The data -
--- START ---

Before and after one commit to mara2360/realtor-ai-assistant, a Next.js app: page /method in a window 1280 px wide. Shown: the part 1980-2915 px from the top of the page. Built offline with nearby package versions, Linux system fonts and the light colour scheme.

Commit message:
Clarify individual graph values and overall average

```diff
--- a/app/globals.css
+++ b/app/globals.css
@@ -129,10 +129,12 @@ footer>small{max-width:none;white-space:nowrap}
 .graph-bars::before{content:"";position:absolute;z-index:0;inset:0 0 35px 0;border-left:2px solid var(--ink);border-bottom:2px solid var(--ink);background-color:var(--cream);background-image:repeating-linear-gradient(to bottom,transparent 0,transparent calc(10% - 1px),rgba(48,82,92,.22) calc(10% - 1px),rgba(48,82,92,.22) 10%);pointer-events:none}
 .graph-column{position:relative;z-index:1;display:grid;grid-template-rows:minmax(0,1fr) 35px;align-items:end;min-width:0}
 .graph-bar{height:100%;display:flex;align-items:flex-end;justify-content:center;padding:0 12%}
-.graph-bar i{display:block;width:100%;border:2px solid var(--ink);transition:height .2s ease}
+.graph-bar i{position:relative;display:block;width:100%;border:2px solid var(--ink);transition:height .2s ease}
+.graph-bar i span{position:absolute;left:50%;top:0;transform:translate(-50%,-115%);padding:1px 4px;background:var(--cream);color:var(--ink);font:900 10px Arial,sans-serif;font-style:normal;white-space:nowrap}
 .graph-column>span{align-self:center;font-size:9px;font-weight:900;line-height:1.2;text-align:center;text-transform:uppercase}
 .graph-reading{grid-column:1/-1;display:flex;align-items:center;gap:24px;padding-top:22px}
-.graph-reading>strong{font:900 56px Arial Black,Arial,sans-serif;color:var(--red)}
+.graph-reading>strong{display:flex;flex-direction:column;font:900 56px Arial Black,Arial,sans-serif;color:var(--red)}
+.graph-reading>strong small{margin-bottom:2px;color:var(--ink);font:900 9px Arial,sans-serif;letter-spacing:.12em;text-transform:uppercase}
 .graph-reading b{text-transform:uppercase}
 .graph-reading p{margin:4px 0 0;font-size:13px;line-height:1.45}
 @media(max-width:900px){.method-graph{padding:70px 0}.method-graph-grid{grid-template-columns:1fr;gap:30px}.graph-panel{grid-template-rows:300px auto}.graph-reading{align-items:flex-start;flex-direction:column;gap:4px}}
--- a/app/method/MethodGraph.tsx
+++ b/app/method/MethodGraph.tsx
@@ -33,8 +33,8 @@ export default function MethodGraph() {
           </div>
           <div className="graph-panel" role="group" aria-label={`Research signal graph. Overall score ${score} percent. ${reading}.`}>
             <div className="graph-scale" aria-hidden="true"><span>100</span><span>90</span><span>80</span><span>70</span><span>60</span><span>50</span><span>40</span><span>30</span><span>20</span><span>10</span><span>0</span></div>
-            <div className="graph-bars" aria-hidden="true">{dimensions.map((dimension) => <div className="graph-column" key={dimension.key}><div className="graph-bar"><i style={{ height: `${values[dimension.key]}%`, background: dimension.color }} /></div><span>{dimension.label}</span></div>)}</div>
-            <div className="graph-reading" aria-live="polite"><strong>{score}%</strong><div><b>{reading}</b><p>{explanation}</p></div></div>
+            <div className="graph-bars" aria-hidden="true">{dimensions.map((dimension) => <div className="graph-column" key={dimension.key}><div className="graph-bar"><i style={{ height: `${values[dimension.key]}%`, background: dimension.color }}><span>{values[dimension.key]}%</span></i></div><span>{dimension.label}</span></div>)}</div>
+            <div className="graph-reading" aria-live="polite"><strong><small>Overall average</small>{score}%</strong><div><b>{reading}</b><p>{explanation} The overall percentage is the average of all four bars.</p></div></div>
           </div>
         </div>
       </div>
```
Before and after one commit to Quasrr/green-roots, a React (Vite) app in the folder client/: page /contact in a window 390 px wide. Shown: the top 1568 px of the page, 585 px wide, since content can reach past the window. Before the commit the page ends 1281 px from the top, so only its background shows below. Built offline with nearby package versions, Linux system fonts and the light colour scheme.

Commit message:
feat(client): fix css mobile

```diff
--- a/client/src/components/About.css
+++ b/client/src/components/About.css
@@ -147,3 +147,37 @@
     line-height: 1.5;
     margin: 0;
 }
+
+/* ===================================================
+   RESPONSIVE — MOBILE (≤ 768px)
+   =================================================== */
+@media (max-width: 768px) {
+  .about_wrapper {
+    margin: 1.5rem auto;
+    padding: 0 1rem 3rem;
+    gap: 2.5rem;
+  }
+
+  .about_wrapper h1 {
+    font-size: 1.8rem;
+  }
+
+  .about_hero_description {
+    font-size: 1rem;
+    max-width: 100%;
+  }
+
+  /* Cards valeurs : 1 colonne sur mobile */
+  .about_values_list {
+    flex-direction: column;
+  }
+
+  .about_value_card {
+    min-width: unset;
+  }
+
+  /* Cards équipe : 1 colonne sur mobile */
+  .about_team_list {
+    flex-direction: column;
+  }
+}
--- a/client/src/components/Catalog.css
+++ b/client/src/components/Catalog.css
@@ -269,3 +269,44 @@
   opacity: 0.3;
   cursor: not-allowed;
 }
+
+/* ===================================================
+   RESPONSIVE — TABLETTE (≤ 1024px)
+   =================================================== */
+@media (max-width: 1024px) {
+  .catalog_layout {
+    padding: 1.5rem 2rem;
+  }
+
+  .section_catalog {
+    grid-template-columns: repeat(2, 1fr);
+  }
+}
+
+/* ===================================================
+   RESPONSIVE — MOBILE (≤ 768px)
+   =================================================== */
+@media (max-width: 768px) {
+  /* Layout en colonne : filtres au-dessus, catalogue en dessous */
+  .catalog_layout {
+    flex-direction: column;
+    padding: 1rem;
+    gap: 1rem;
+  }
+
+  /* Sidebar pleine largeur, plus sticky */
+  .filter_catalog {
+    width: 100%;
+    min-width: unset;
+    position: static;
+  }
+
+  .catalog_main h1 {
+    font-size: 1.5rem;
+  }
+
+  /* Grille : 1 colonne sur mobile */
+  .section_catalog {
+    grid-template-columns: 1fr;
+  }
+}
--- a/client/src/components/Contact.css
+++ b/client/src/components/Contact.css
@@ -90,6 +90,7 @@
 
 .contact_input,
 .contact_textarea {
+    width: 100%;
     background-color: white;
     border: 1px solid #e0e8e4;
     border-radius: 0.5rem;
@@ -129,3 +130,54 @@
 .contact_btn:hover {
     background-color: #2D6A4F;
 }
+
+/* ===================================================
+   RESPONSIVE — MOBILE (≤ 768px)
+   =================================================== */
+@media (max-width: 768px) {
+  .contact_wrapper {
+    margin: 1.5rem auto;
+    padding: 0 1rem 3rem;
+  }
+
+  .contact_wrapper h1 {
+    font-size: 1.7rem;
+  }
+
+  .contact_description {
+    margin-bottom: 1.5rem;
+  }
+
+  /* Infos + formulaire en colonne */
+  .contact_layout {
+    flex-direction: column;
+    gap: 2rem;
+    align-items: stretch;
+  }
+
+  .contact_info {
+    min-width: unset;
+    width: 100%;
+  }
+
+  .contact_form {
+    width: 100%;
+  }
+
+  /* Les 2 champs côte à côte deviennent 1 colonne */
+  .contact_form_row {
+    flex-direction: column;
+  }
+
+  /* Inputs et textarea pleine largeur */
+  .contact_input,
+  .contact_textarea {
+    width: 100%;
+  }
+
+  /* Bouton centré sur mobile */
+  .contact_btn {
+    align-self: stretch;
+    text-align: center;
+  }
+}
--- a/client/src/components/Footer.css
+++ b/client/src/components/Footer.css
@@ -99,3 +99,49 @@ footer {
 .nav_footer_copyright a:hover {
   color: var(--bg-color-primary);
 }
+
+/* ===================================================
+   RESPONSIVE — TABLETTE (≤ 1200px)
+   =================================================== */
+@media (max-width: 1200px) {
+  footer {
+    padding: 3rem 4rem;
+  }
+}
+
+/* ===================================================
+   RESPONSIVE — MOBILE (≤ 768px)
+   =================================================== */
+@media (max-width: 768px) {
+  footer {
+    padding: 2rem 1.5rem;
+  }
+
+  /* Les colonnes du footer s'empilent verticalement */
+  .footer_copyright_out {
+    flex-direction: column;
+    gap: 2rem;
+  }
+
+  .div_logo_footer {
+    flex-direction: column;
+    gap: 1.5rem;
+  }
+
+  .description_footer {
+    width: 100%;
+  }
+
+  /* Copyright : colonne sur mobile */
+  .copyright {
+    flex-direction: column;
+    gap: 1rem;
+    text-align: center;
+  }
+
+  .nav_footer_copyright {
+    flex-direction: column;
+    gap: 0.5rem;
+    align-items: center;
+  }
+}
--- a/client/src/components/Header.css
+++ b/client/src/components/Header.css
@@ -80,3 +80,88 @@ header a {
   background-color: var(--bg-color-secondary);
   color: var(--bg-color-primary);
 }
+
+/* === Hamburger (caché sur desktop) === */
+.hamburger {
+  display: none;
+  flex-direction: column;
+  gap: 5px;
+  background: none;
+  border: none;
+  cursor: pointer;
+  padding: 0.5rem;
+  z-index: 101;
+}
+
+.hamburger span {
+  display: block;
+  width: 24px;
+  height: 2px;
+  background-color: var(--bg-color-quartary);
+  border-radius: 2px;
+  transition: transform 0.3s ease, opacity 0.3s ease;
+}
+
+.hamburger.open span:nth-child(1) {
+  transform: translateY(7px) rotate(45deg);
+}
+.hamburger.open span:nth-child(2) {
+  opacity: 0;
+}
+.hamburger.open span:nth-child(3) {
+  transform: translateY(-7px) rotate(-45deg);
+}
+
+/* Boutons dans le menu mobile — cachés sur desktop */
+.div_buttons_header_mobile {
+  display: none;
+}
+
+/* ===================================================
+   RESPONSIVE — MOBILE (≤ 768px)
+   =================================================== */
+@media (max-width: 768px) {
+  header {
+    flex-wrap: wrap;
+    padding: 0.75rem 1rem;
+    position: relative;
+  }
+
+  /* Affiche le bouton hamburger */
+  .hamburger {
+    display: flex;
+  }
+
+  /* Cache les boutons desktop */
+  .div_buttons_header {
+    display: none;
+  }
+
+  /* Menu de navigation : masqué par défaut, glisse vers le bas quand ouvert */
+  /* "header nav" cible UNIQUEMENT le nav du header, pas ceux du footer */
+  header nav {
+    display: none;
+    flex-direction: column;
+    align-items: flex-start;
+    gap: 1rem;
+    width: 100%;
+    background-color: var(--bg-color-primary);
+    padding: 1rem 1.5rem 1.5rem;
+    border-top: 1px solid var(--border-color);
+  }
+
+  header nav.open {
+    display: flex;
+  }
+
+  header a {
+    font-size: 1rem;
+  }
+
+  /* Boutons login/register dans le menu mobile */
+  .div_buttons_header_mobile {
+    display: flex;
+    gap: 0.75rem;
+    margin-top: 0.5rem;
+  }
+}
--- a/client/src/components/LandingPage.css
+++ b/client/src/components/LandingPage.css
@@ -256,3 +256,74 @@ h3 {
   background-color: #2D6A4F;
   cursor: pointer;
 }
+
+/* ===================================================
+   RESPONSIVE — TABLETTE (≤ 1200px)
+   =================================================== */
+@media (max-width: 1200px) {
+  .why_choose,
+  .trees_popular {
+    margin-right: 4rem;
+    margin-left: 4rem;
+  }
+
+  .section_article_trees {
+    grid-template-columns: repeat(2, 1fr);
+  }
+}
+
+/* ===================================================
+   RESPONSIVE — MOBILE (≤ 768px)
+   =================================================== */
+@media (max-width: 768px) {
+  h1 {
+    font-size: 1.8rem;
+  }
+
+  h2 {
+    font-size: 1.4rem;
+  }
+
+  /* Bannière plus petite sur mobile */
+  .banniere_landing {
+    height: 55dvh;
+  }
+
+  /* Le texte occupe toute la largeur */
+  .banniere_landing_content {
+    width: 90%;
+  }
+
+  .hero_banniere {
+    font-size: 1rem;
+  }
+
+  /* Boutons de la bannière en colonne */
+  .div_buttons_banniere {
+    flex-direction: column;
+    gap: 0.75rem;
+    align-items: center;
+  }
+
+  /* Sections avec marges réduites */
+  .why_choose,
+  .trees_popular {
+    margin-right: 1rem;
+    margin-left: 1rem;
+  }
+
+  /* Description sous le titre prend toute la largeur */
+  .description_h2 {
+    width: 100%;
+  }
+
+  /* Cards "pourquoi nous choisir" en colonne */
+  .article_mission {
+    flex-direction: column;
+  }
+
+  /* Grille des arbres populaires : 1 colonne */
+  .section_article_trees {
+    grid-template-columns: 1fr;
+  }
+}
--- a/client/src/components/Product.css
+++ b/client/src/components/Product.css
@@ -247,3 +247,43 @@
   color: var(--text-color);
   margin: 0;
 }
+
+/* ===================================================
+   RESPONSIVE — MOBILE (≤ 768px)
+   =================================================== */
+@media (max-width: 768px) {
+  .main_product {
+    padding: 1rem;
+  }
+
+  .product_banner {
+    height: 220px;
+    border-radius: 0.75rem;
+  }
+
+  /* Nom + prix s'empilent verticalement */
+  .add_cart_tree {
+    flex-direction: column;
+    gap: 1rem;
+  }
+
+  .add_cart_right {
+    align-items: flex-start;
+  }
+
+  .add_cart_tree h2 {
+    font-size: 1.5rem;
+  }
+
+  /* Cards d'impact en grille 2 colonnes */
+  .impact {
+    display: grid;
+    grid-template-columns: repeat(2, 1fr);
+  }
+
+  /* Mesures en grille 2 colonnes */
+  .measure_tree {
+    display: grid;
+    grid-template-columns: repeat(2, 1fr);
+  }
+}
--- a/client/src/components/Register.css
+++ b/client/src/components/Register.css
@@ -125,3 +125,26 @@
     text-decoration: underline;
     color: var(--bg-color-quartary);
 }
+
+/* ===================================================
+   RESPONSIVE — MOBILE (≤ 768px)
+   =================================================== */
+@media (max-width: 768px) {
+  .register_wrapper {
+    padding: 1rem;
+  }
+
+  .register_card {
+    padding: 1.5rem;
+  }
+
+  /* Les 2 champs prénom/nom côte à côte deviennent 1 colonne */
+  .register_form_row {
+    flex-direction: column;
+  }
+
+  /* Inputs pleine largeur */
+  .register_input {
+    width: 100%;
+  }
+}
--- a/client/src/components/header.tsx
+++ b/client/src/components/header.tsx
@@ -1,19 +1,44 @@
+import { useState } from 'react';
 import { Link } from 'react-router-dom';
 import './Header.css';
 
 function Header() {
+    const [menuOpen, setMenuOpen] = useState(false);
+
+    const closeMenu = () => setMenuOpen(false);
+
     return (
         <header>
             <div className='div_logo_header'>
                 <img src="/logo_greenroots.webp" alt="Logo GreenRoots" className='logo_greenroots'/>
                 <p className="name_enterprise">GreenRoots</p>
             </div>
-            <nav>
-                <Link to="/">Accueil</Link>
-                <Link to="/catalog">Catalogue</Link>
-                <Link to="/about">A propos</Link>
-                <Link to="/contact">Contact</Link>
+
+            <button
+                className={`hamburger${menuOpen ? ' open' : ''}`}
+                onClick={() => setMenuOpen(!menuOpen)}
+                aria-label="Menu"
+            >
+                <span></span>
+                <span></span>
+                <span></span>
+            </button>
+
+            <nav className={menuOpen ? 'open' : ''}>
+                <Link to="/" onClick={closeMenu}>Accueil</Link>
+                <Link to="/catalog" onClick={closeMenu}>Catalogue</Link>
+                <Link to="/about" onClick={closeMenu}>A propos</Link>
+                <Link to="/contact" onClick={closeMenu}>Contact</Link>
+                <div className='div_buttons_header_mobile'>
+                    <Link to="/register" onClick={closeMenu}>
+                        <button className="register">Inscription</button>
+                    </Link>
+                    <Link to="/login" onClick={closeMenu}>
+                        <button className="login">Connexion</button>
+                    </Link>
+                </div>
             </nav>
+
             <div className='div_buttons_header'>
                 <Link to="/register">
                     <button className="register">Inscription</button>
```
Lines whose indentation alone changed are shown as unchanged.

--- END ---

What is needed - Only lines with the word "largeur" belong in the answer; copy each of them from the material above.

Solution for this task -
+  /* Sidebar pleine largeur, plus sticky */
+  /* Inputs et textarea pleine largeur */
+  /* Le texte occupe toute la largeur */
+  /* Description sous le titre prend toute la largeur */
+  /* Inputs pleine largeur */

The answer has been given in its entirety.